Seahawks Takeaways: Carlos Dunlap’s impact is exactly what Seattle needed
The Seahawks are set up for a nice win streak against their next four opponents, but that doesn’t mean it’ll be an easy run. They’ll need to capitalize on what we saw from them in Thursday night’s win over the Cardinals, and some of that play (particularly on defense) still needs to prove it can stick around.
Here are five Seahawks takeaways heading into Week 12.
Carlos Dunlap’s still got it, and trading for him was the right move
It wasn’t clear how impactful Dunlap could be when the Seahawks traded for him in late October. After 10 seasons with the Cincinnati Bengals, he was ranked second all-time in their franchise history in sacks. But at 31 years old this season, Dunlap was seeing less playing time and clearly wasn’t happy about it. Dunlap wanted out of Cincy and the Bengals seemed intent to move on. Seattle was a great landing spot for a second chance, but it remained to be seen just how effective that new relationship would be for Seattle.
Turns out, pretty darn effective.
Dunlap has 3.5 sacks already in three games with the Seahawks, which is 2.5 more than he had with Cincinnati through seven weeks this year. His six quarterback hits with Seattle is also more than he had with the Bengals, and he was all over the field against Arizona on Sunday. His game-clinching sack of Cardinals quarterback Kyler Murray on fourth down with 38 seconds remaining was the big play, but there was also another sack and a tackle on a screen to limit receiver Larry Fitzgerald to a 1-yard gain. He’s tallied eight pressures and has just one missed tackle, as well.
Dunlap will be a key for the Hawks’ success on defense moving forward. Considering he was acquired for a center that wasn’t being used (B.J. Finney) and a seventh-round draft pick, the trade for him has already paid off.
The Seahawks’ defense is capable of fixing mistakes
The Seahawks defense had been struggling with recurring issues.

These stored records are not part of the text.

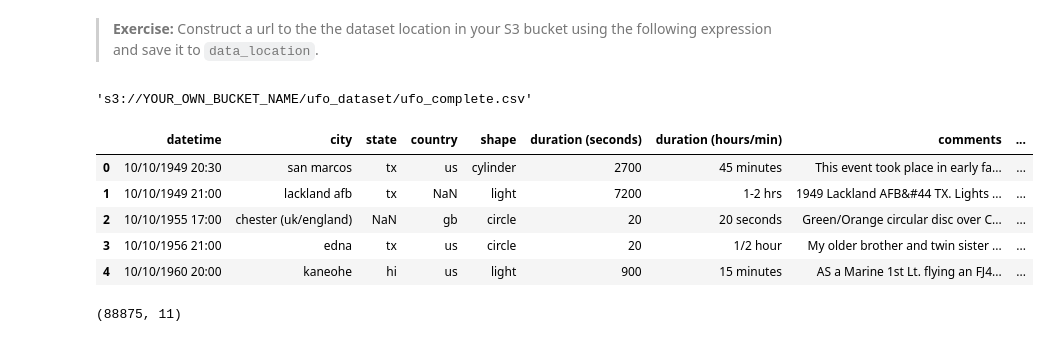
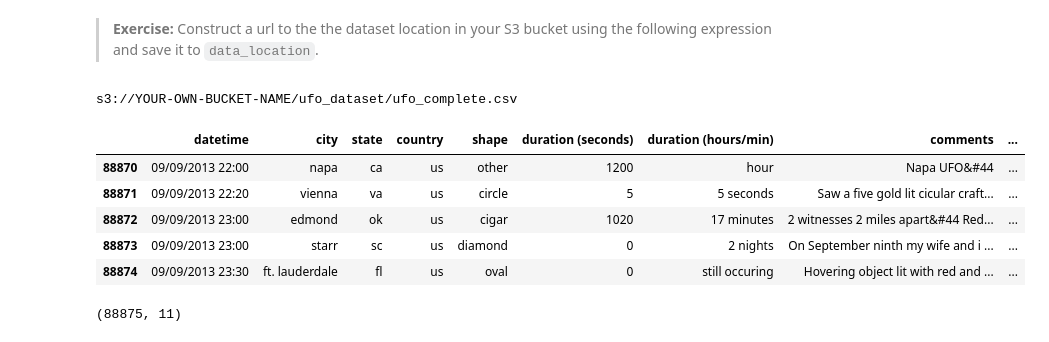
Before and after one commit to beginners-machine-learning-london/intro_to_unsupervised_ml_with_AWS_Sagemaker, a Jupyter notebook: exercises/Intro to Unsupervised ML - Solutions.ipynb, the cells around one changed output. Cells and saved outputs as stored; diff of their text form; code cells hidden in the pictures.

```diff
--- a/exercises/Intro to Unsupervised ML - Solutions.ipynb
+++ b/exercises/Intro to Unsupervised ML - Solutions.ipynb
@@ -90,7 +90,7 @@ from datetime import datetime
 > **Exercise:** Construct a url to the the dataset location in your S3 bucket using the following expression and save it to `data_location`.
 # %%
 # TODO: Construct the url path to your dataset file that you have just uploaded to your newly created S3 bucket
-bucket = "YOUR_OWN_BUCKET_NAME"
+bucket = "YOUR-OWN-BUCKET-NAME"
 prefix = "ufo_dataset"
 data_key = "ufo_complete.csv"
 
@@ -100,21 +100,21 @@ data_location = "s3://{}/{}/{}".format(bucket, prefix, data_key)
 # print data_location
 print(data_location)
 # %% [output]
-'s3://YOUR_OWN_BUCKET_NAME/ufo_dataset/ufo_complete.csv'
+s3://YOUR-OWN-BUCKET-NAME/ufo_dataset/ufo_complete.csv
 # %%
 # Internally do not process the file in chunks when loading the csv onto
 # a dataframe to ensure avoid mixed type inferences when importing the large UFO dataset.
 df = pd.read_csv(data_location, low_memory= False)
 # %%
-# Inspect the head of the dataframe
-df.head()
+# Inspect the tail of the dataframe
+df.tail()
 # %% [output]
 |  | datetime | city | state | country | shape | duration (seconds) | duration (hours/min) | comments | ... |
-| 0 | 10/10/1949 20:30 | san marcos | tx | us | cylinder | 2700 | 45 minutes | This event took place in early fa... | ... |
-| 1 | 10/10/1949 21:00 | lackland afb | tx | NaN | light | 7200 | 1-2 hrs | 1949 Lackland AFB&#44 TX. Lights ... | ... |
-| 2 | 10/10/1955 17:00 | chester (uk/england) | NaN | gb | circle | 20 | 20 seconds | Green/Orange circular disc over C... | ... |
-| 3 | 10/10/1956 21:00 | edna | tx | us | circle | 20 | 1/2 hour | My older brother and twin sister ... | ... |
-| 4 | 10/10/1960 20:00 | kaneohe | hi | us | light | 900 | 15 minutes | AS a Marine 1st Lt. flying an FJ4... | ... |
+| 88870 | 09/09/2013 22:00 | napa | ca | us | other | 1200 | hour | Napa UFO&#44 | ... |
+| 88871 | 09/09/2013 22:20 | vienna | va | us | circle | 5 | 5 seconds | Saw a five gold lit cicular craft... | ... |
+| 88872 | 09/09/2013 23:00 | edmond | ok | us | cigar | 1020 | 17 minutes | 2 witnesses 2 miles apart&#44 Red... | ... |
+| 88873 | 09/09/2013 23:00 | starr | sc | us | diamond | 0 | 2 nights | On September ninth my wife and i ... | ... |
+| 88874 | 09/09/2013 23:30 | ft. lauderdale | fl | us | oval | 0 | still occuring | Hovering object lit with red and ... | ... |
 # %%
 # Inspect the shape of the dataframe
 df.shape
```
Also changed, not shown: parts of 20 cells of this notebook.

They were blitzing but not consistently getting pressure on the passer, quarterbacks were too often able to find wide open receivers, and there were clear communication issues with broken coverage in the secondary. It wasn’t shocking with no offseason, several new faces and a few injuries, but it was concerning.
One of the most encouraging things from Thursday night’s win wasn’t just the way the defense limited Murray. It was how they limited the entire Cardinals offense. Cornerback Tre Flowers, who had been struggling, held star Arizona wide receiver DeAndre Hopkins to just over 50 yards. D.J. Reed played well in relief of Seattle’s starters as the corner opposite Flowers. The Seahawks got pressure on Murray, something they hadn’t been able to do in Week 7. And outside of a touchdown pass to a wide open Chase Edmonds, there didn’t appear to be consequential lapses in communication.
The Seahawks inched closer to being a contender
You’re always a contender when you’ve got a franchise quarterback like Russell Wilson, but it was hard to see the Seahawks as being a legitimate Super Bowl threat with the defense they’d fielded through the first half of the season. And while they have ground to make up there, they’ve started rebuilding their case by holding the Cardinals to 21 points, a season-low for Seattle.
Balanced is better
You won’t hear me calling for Wilson to pass the ball less often, and you’ll definitely never hear me argue for more runs on first down. But having a starting-caliber running back made a huge difference in the potency of Seattle’s offense, and that includes Wilson’s play.
Carlos Hyde returned from injury to run for a season-high 79 yards and a touchdown on 14 carries, Seattle’s quarterback ended his turnover streak, and the team felt more physical as a whole. I don’t think this means Wilson is done taking shots, but I do think it’s clear that Hyde and Chris Carson are the pieces this group been missing – which is why it’s good news that Carson returns this Monday night.
Damien Lewis remains the star of Seattle’s 2020 draft class
Props to linebacker and first-round pick Jordyn Brooks, who has shown improvement week over week since returning from a knee injury, but third-round pick Lewis takes the title of the best rookie for Seattle. There were some issues early on with penalties, but Lewis performed well against Arizona considering that was his first ever time playing center. He should be able to move back to guard with Ethan Pocic on his way back from a concussion, and the early favorite to be Seattle’s best draft pick from 2020 has proven it through 10 weeks.